We had the awesome experience to join our sponsors, Cooper Tyres and the Treasury One racing team, in preparation for the Dakar 2018. What a day, what an experience !!


a Lesson in termite mounds for the Timbavati Foundation Kids

That's right….termite mounds!

“Today's lesson to the kids was not only about leopards but I spoke to them about termites and the termite mound. We are standing on top of one in the picture.

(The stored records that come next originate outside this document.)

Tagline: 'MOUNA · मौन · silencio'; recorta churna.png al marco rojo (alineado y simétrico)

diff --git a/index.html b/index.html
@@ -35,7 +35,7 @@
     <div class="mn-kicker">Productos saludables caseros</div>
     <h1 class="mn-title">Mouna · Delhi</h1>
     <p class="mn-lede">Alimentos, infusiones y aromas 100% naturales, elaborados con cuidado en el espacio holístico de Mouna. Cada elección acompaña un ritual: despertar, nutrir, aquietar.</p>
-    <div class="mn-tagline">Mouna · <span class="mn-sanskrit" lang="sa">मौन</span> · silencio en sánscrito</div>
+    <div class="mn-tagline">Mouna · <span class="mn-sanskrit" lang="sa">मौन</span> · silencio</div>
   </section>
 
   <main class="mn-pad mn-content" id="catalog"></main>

The reason for my discussion about termite mounds is because leopards often use them to rest during the day and as vantage points when hunting”
Here are some interesting facts about termites and their mounds.
photo 2017-05-25 11-49-31

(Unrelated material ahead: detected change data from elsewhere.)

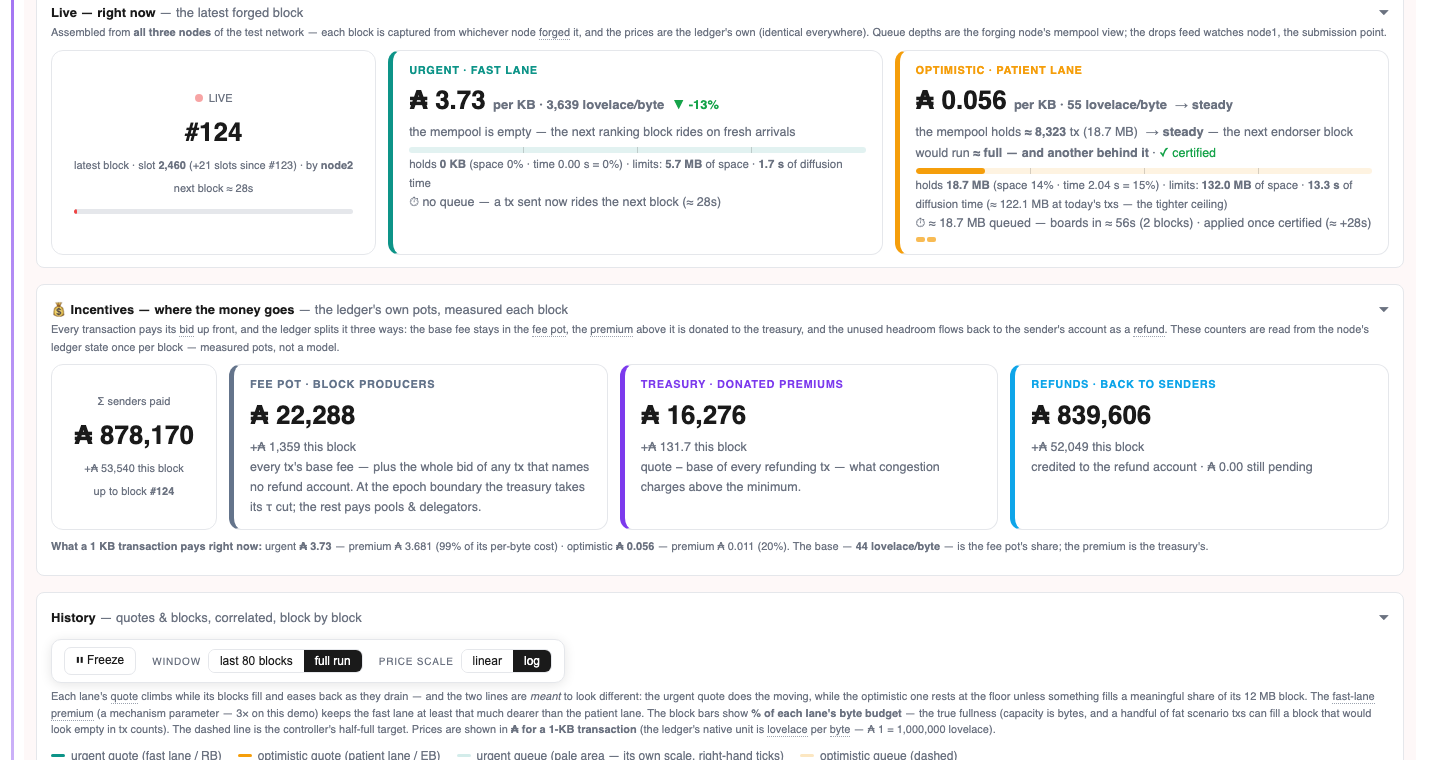
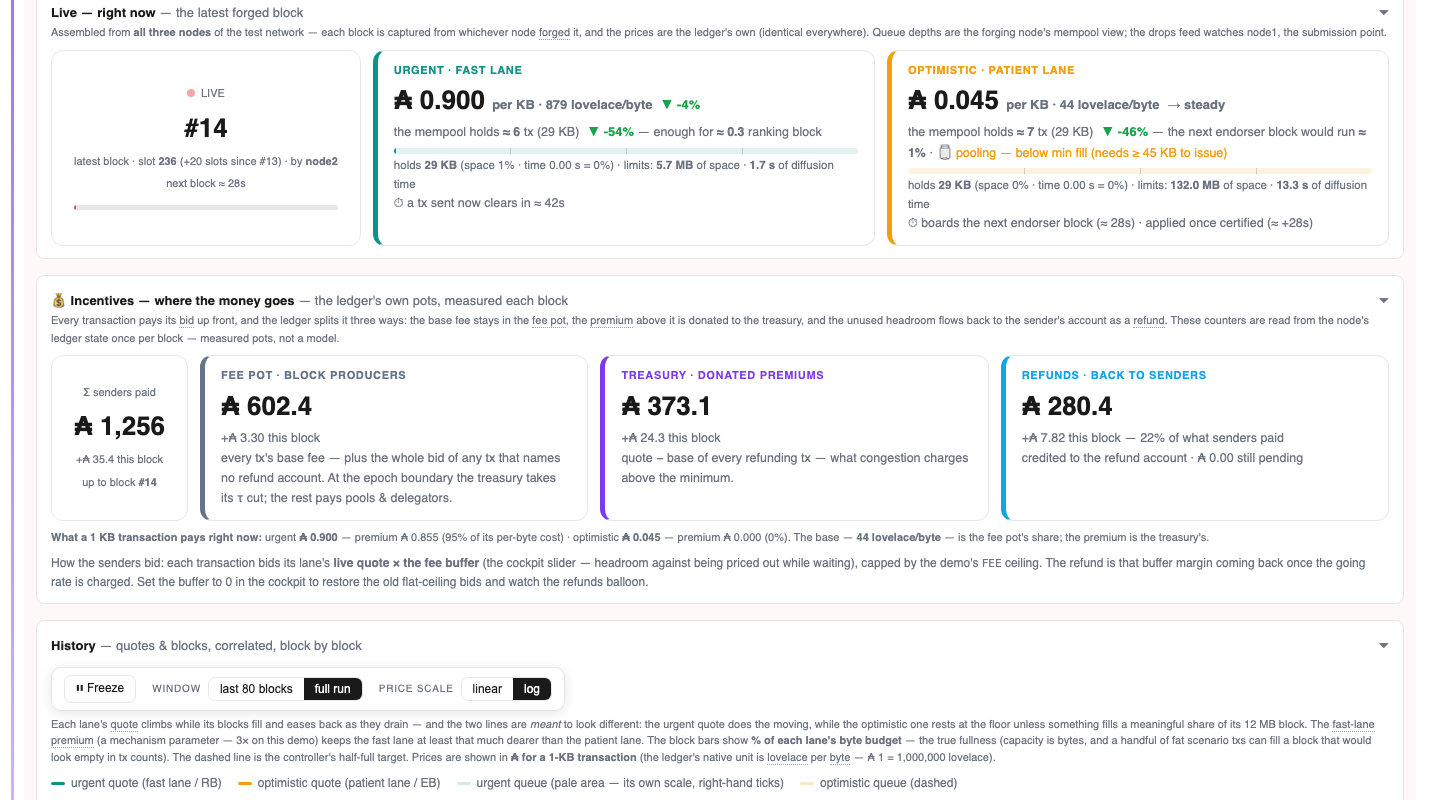
Dashboard: the refunds card measures its share, the notes tell the truth
The refunds card now shows each block's refund as a measured percentage of
what the senders paid, the panel note explains the realistic bids (live
quote x the fee-buffer slider, FEE as a last-resort ceiling, buffer 0 as
the flat-bid escape hatch), and the mechanism's fee-split panel says where
the refund actually comes from. Incentives screenshot refreshed under
realistic bids: the treasury's premiums now outweigh the refunds.

diff --git a/demo/index.html b/demo/index.html
@@ -746,7 +746,9 @@ details.subsec > *:not(summary):last-child{margin-bottom:12px}
         is donated to the <strong>treasury</strong>: scarcity revenue funds the commons instead of inflating one
         block producer's luck.</div>
       <div>↩️ <strong>Refund</strong> — bid − quote, the unused headroom — is credited back to the transaction's
-        <strong>refund account</strong> after the block. The bid is a ceiling, not a price.</div>
+        <strong>refund account</strong> after the block. The bid is a ceiling, not a price: this demo's senders bid the
+        live quote × their <span data-term="fee buffer">fee buffer</span> (a cockpit slider), so the refund is exactly
+        the buffer margin.</div>
     </div>
     <p class="hint" style="margin-top:8px">The catch worth knowing: the split only runs for a transaction that <em>names</em>
       a refund account (a registered staking account — this demo uses one of the devnet's genesis delegators). A transaction
@@ -942,10 +944,10 @@ details.subsec > *:not(summary):last-child{margin-bottom:12px}
       ledger state once per block — measured pots, not a model.</p>
       <div class="nowgrid" id="incgrid" style="grid-template-columns:auto 1fr 1fr 1fr"></div>
       <div class="hint" id="inc-quant" style="line-height:1.6;margin-top:8px"></div>
-      <p class="hint" style="font-size:12px;margin:6px 0 0">Why refunds dwarf the pots here: every simulated sender bids a flat,
-      deliberately generous ceiling (the demo's <code>FEE</code>, 10 ₳) so a rising quote never evicts a chained transaction —
-      while most traffic rides the patient lane near the floor. A real sender would bid just above the quote and get a small
-      refund; the split itself is the mechanism working as designed.</p>
+      <p class="hint" style="font-size:12px;margin:6px 0 0">How the senders bid: each transaction bids its lane's
+      <strong>live quote × the fee buffer</strong> (the cockpit slider — headroom against being priced out while waiting),
+      capped by the demo's <code>FEE</code> ceiling. The refund is that buffer margin coming back once the going rate is
+      charged. Set the buffer to 0 in the cockpit to restore the old flat-ceiling bids and watch the refunds balloon.</p>
     </details>
 
   <details class="panel" id="pane-history" open>
@@ -3303,7 +3305,9 @@ details.subsec > *:not(summary):last-child{margin-bottom:12px}
       setI("inc-upto", `up to block <strong>#${b.i}</strong>`);
       setI("inc-fees", adaPot(b.fees));           setI("inc-fees-d", plus(delta("fees")));
       setI("inc-don", adaPot(b.donation));        setI("inc-don-d", plus(delta("donation")));
-      setI("inc-ref", adaPot(b.refundsDelivered)); setI("inc-ref-d", plus(delta("refundsDelivered")));
+      const refD = delta("refundsDelivered");
+      const refShare = refD != null && paidD > 0 ? ` — ${Math.round(refD / paidD * 100)}% of what senders paid` : "";
+      setI("inc-ref", adaPot(b.refundsDelivered)); setI("inc-ref-d", refD != null ? `+${adaPot(refD)} this block${refShare}` : "");
       setI("inc-ref-pending", `credited to the refund account · ${adaPot(b.pendingRefunds)} still pending`);
     }
     // What a 1 KB transaction pays right now — derived from the newest block's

The termite mound is like an ice berg one third above the ground and two thirds below the ground.
There are tunnels that go to the water table which help with the humidity within the termite mound.
Inside the centre of the bottom two thirds of the termite mound, there is a chamber that houses the queen termite.
She can be 20 cm long.
She produces eggs continuously all day long.
She will get information from the worker termites about whether to produce soldiers or worker termites.
The queen termite can live for up to 15 to 20 years.
Before she dies she produces a new queen.
For her to spread her genes, she produces kings and queens that have wings that we call flying ants. These fly out The mound and produce new colonies.
The worker termites help to feed the queen termite.
For her to be fed they have to feed her a certain high protein mushroom which they cultivate inside the termite mound.
To produce these mushrooms the temperature inside the termite mound can vary by 1 degree either side of 31 degrees Celsius day and night, Summer and Winter.
This they do by opening and closing the chimneys/vents on the top third of the termite mound.
You often see fruit bearing bushes and trees on top of termite mounds due to the animals like baboons who use it as a vantage point and then deficate on the top of the termite mound.
The termites then take the seeds that are in the dung into the termite mound.
These seeds then germinate in a high moisture ideal environment within the termite mound.
Jackalberry, Weeping Boerbean, Raisin Bushes and Fig Trees are a number of these fruit bearing tree types.
Hornbills are also a supplier of seeds as they eat fruit and they also eat termites. So they also deficate on the mound and the same process occurs.
Termites eat dead vegetation which they take into the termite mound to help with the growth of the mushroom as the mushrooms feed off of the vegetation as well.